Technical hurdles abound for room-scale VR systems in these early stages, but none more so than mobility. The best VR experience still requires a physical connection between the Head Mounted Display (HMD) and its host PC or game console. The fact that they are tethered to an external processor not only hinders the user’s ability to move freely and engage in a true immersive VR experience, but it also creates a fairly annoying weight that’s left dangling from the back of the user’s head and neck.


Concepts for wireless HMDs that can compete with the powerful, tethered room-scale systems currently on the market are slowly beginning to take shape, but solving the latency problem is still a major issue for engineers looking to cut the cord.


The virtual environment must sync with the users head and body movements, or else risk motion sickness and a disjointed experience. In fact a latency of 20 milliseconds is the point most people start to experience nausea.


Achieving this perfect sync requires wireless technology that not only achieves extremely low latency, but also a connection that is lossless, synchronous, and can support high quality sound and video without jamming up the rest of the user’s network. The solution itself must also have an extended range, especially if, in the near future, users and manufacturers want to experiment with multiroom setups.


Virtual Reality, once fully developed and widely adopted, will not only change the way we interact with art, with the world, and with each other, it’ll change standard methods of education (students will be able to take extensive field trips or practice dangerous surgeries, from the safety of a classroom), travel, social networking, shopping, and beyond.

Having worked with VR technology investors and developers over the years, I am particularly excited about the potential of Blackfire’s WiFi protocol to help overcome some of these issues, and create an even more immersive VR without wires.

Blackfire Research Announces Industry’s First WiFi Surround Sound Solution for Smart TVs and Set Top Boxes

Blackfire Research Announces Industry’s First WiFi Surround Sound Solution for Smart TVs and Set Top Boxes


Blackfire ImmersionXD delivers a low-latency, multi-channel audio solution for TV and set top box manufacturers

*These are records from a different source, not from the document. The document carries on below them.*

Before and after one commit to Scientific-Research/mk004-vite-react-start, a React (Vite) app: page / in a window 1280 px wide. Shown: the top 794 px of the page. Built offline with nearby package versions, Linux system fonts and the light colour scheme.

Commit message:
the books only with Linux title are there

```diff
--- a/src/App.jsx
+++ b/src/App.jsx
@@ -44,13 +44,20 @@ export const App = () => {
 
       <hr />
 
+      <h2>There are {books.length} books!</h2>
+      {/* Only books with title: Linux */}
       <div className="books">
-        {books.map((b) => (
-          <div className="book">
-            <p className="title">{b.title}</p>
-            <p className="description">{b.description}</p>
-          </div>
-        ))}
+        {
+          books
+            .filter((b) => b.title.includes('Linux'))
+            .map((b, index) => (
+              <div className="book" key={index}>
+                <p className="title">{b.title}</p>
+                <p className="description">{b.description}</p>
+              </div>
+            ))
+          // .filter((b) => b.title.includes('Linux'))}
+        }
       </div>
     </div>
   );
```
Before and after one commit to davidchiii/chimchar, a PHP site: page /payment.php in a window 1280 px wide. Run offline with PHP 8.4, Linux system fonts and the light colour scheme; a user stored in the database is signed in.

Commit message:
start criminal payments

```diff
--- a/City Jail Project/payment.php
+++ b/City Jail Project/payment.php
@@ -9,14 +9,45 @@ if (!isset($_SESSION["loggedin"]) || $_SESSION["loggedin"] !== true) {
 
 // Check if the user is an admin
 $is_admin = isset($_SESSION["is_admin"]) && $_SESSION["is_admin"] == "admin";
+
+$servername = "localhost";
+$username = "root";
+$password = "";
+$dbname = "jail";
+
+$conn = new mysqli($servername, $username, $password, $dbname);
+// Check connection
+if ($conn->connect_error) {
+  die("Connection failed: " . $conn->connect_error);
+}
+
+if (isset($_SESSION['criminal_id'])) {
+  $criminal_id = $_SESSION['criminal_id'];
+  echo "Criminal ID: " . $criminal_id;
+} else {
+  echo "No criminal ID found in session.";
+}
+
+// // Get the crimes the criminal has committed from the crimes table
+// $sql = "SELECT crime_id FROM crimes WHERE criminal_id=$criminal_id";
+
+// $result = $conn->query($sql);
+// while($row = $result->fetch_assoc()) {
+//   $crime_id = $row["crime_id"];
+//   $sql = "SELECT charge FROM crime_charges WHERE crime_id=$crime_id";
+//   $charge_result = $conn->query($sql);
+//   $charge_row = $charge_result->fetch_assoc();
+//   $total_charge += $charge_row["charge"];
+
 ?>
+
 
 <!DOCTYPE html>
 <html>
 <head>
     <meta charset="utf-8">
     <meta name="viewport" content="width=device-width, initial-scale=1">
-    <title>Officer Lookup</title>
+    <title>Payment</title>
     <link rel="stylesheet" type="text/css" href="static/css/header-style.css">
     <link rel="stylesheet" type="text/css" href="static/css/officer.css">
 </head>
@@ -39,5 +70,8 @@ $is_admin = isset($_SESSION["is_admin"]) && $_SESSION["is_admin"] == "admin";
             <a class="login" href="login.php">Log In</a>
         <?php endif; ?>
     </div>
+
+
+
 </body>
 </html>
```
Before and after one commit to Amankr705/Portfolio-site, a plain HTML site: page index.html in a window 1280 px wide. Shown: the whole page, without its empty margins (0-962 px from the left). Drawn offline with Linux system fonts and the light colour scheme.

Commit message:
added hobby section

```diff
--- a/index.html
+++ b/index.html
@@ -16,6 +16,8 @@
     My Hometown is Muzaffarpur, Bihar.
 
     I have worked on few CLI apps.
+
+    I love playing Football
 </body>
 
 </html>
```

SAN FRANCISCO – December 27, 2016 – Blackfire Research, the leading developer of wireless solutions for home entertainment, today announced the availability of Blackfire ImmersionXD – the industry’s first low-latency WiFi surround sound software solution for television and set top box (STB) manufacturers. Blackfire ImmersionXD (IXD) enables smart TVs and set top boxes to deliver the ultimate home theater experience.

Built on patented technology, Blackfire IXD streams stereo, multichannel 5.1 or 7.1 audio from the TV or STB – including OTT streaming services and connected devices such as BluRay disc players. Blackfire IXD also supports multiroom media streaming, transforming the smart TV or set top box into a whole home media center.

“Instead of creating yet another proprietary wireless network in your living room, we use a standard WiFi network”, said Ravi Rajapakse, Founder and CEO of Blackfire Research.  “By utilizing standard WiFi together with our patented technology, Blackfire IXD mitigates network interference and delivers exceptional performance and improved reliability.”   

The Blackfire IXD solution includes software integrated into the Smart TV or set top box motherboard and Blackfire IXD enabled speakers.  Blackfire IXD reference modules and speakers are available.

Blackfire IXD will be available for demonstration from January 5-8, 2017 during the CES Show in Las Vegas.  Contact Blackfire Research for more information at

About Blackfire Research

Blackfire Research ( develops wireless software and hardware solutions for high-performance, wireless home entertainment systems. Blackfire Research is built on patented Internet Protocol technologies designed to wirelessly stream media to multiple devices simultaneously over standard Wi-Fi. Through partnerships with global, industry leaders, Blackfire creates products that allow movie, TV, and music lovers to wirelessly build the home entertainment experience they desire.


Media Contact:
Stephen Lambright